◆ **Exercise requirements**
Search the data for the string "extends", and report each line where it is found.

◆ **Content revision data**
'''
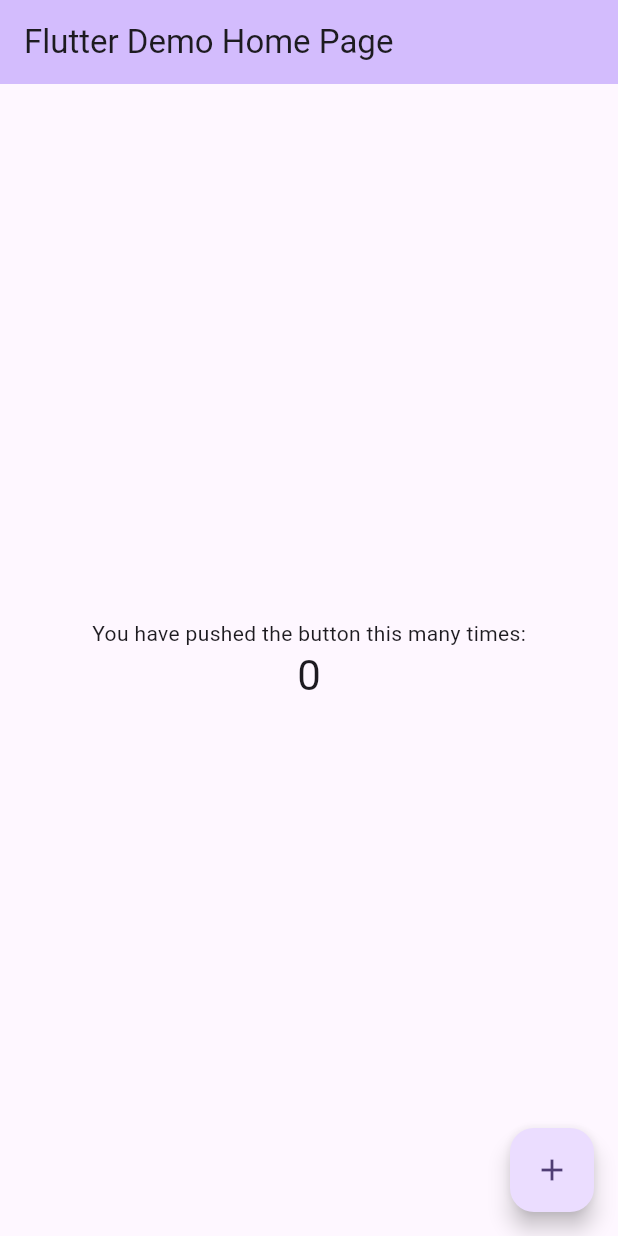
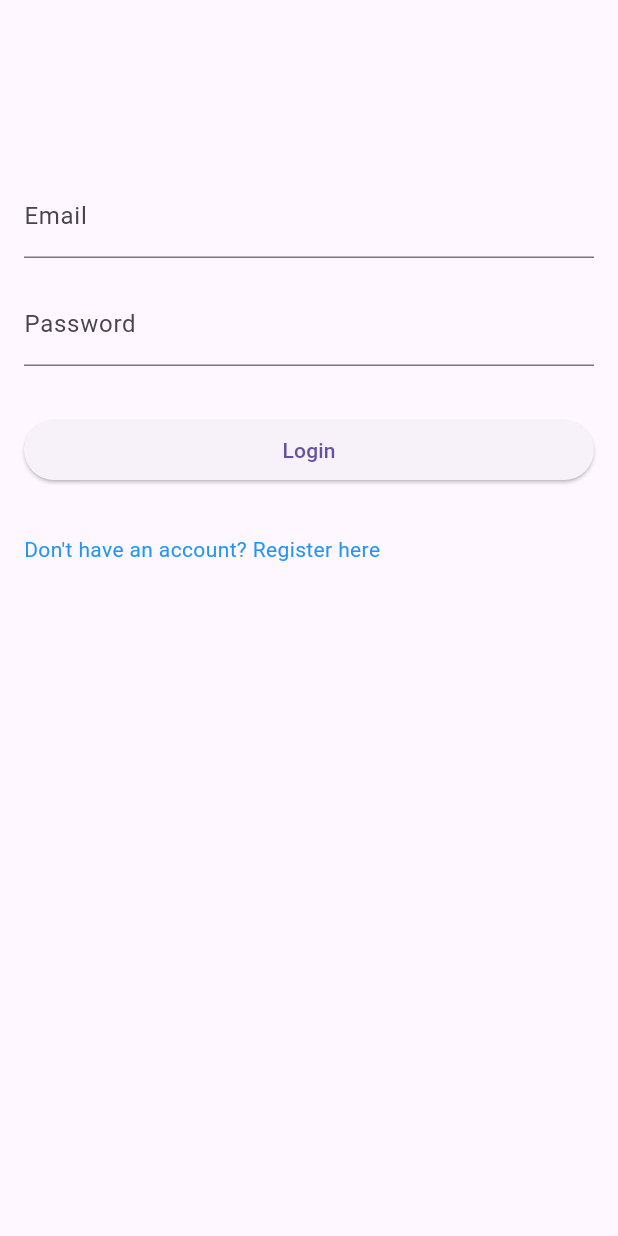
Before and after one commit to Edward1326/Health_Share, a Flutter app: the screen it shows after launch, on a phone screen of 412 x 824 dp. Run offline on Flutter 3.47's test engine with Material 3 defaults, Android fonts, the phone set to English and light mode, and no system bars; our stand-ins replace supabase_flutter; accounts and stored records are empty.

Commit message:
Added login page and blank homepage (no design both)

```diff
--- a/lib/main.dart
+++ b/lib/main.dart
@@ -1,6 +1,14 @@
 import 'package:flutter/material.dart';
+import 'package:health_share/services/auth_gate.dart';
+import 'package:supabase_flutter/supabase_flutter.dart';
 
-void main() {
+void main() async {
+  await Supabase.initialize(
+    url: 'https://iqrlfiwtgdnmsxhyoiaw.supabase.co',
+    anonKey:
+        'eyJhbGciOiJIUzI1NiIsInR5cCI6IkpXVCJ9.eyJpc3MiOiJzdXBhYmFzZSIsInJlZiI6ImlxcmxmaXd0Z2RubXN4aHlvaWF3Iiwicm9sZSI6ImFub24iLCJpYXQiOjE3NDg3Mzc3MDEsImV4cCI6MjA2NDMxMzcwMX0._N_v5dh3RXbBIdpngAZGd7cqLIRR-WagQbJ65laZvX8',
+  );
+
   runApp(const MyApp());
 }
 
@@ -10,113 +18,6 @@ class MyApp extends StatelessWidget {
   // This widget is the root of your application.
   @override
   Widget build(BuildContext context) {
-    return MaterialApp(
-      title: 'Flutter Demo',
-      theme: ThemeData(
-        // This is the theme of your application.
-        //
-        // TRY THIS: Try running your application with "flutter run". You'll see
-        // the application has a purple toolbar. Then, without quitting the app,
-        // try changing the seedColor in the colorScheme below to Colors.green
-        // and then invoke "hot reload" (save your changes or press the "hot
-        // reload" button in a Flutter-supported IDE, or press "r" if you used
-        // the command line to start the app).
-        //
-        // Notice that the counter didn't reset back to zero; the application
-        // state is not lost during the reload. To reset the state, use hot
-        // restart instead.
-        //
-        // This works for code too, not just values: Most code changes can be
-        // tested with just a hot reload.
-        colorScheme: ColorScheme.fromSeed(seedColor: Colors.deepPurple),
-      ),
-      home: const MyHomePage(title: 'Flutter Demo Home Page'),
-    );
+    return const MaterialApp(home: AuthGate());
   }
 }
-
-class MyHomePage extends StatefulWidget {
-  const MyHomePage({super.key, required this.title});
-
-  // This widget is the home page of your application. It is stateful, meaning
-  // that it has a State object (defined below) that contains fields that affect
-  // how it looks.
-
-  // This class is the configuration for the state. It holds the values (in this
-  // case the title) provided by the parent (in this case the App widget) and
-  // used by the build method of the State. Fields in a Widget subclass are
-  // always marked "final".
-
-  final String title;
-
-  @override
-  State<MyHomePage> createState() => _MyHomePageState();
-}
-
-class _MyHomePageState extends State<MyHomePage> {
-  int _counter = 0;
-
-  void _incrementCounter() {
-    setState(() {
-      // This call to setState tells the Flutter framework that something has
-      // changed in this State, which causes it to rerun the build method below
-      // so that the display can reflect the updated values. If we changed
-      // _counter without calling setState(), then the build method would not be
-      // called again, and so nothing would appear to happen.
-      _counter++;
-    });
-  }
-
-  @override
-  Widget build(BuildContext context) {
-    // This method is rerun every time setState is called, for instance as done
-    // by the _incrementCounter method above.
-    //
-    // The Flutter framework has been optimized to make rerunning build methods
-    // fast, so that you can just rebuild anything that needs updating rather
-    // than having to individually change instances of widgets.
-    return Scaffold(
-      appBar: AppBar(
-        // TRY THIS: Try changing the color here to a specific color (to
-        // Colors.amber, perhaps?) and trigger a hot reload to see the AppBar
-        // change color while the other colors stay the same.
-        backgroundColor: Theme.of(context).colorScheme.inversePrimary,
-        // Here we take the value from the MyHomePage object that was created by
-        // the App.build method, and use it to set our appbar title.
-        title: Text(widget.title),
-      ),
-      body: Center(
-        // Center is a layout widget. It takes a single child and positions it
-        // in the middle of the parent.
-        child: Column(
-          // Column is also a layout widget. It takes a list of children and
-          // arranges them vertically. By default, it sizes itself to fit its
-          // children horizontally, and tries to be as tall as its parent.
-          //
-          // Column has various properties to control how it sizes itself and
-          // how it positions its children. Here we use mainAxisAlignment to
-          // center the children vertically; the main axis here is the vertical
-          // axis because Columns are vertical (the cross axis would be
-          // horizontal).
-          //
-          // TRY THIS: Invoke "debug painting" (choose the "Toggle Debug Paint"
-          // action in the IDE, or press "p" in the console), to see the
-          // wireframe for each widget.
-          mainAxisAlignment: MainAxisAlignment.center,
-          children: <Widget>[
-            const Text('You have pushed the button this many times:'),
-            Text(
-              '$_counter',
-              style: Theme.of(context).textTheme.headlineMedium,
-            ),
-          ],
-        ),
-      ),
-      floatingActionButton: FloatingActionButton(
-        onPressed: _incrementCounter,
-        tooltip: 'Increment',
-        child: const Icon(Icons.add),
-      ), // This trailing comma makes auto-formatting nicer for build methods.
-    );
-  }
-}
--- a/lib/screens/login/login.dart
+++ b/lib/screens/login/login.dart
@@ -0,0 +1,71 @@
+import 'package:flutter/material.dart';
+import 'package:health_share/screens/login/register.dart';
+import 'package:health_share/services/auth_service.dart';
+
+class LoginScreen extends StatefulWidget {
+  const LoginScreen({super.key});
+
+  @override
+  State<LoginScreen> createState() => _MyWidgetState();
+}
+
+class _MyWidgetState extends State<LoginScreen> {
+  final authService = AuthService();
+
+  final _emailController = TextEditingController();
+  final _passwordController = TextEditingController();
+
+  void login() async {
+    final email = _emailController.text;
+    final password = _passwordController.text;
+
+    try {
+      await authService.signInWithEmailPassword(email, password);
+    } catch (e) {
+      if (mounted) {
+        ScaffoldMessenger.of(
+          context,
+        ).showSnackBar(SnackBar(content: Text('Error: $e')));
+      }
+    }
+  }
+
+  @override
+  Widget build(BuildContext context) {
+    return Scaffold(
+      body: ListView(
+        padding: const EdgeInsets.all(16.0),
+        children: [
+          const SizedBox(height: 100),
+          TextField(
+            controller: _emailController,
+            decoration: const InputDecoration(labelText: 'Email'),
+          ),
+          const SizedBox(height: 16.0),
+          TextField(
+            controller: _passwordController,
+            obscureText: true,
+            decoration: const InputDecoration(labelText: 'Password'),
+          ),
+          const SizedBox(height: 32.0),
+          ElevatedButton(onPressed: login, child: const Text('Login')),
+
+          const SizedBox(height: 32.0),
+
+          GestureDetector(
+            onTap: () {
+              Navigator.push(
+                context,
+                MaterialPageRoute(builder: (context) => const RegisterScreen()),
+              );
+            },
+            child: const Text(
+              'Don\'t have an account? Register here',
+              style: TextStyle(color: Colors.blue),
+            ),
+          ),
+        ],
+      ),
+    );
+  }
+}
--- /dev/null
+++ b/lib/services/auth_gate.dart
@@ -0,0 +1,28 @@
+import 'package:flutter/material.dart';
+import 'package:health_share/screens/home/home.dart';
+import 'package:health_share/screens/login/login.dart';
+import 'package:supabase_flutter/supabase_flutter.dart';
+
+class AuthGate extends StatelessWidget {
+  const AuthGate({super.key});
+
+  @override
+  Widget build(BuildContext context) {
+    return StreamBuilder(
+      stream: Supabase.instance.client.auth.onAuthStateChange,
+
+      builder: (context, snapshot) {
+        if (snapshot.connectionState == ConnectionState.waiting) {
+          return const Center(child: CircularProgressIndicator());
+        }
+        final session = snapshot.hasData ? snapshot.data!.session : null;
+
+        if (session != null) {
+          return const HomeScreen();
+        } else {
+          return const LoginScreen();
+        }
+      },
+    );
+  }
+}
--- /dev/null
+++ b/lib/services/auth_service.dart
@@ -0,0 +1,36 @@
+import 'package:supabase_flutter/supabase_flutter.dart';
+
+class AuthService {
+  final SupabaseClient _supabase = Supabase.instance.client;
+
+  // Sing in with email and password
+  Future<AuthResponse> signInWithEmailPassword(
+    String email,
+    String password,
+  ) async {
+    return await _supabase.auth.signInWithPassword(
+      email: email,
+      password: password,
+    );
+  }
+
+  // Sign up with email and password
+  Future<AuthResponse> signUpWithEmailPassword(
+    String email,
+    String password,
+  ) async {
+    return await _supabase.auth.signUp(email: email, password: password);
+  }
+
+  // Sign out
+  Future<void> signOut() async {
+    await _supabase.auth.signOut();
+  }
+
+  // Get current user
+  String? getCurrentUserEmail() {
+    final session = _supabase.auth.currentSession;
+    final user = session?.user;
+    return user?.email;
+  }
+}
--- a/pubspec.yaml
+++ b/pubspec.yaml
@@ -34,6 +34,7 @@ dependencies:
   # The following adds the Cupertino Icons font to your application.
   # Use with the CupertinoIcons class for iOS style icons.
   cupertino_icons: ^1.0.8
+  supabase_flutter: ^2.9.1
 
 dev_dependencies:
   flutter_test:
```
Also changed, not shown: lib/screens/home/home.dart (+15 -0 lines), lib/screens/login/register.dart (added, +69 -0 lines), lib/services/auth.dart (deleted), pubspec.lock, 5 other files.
'''
◆ **Output below**
@@ -10,113 +18,6 @@ class MyApp extends StatelessWidget {
-class MyHomePage extends StatefulWidget {
-class _MyHomePageState extends State<MyHomePage> {
+class LoginScreen extends StatefulWidget {
+class _MyWidgetState extends State<LoginScreen> {
+class AuthGate extends StatelessWidget {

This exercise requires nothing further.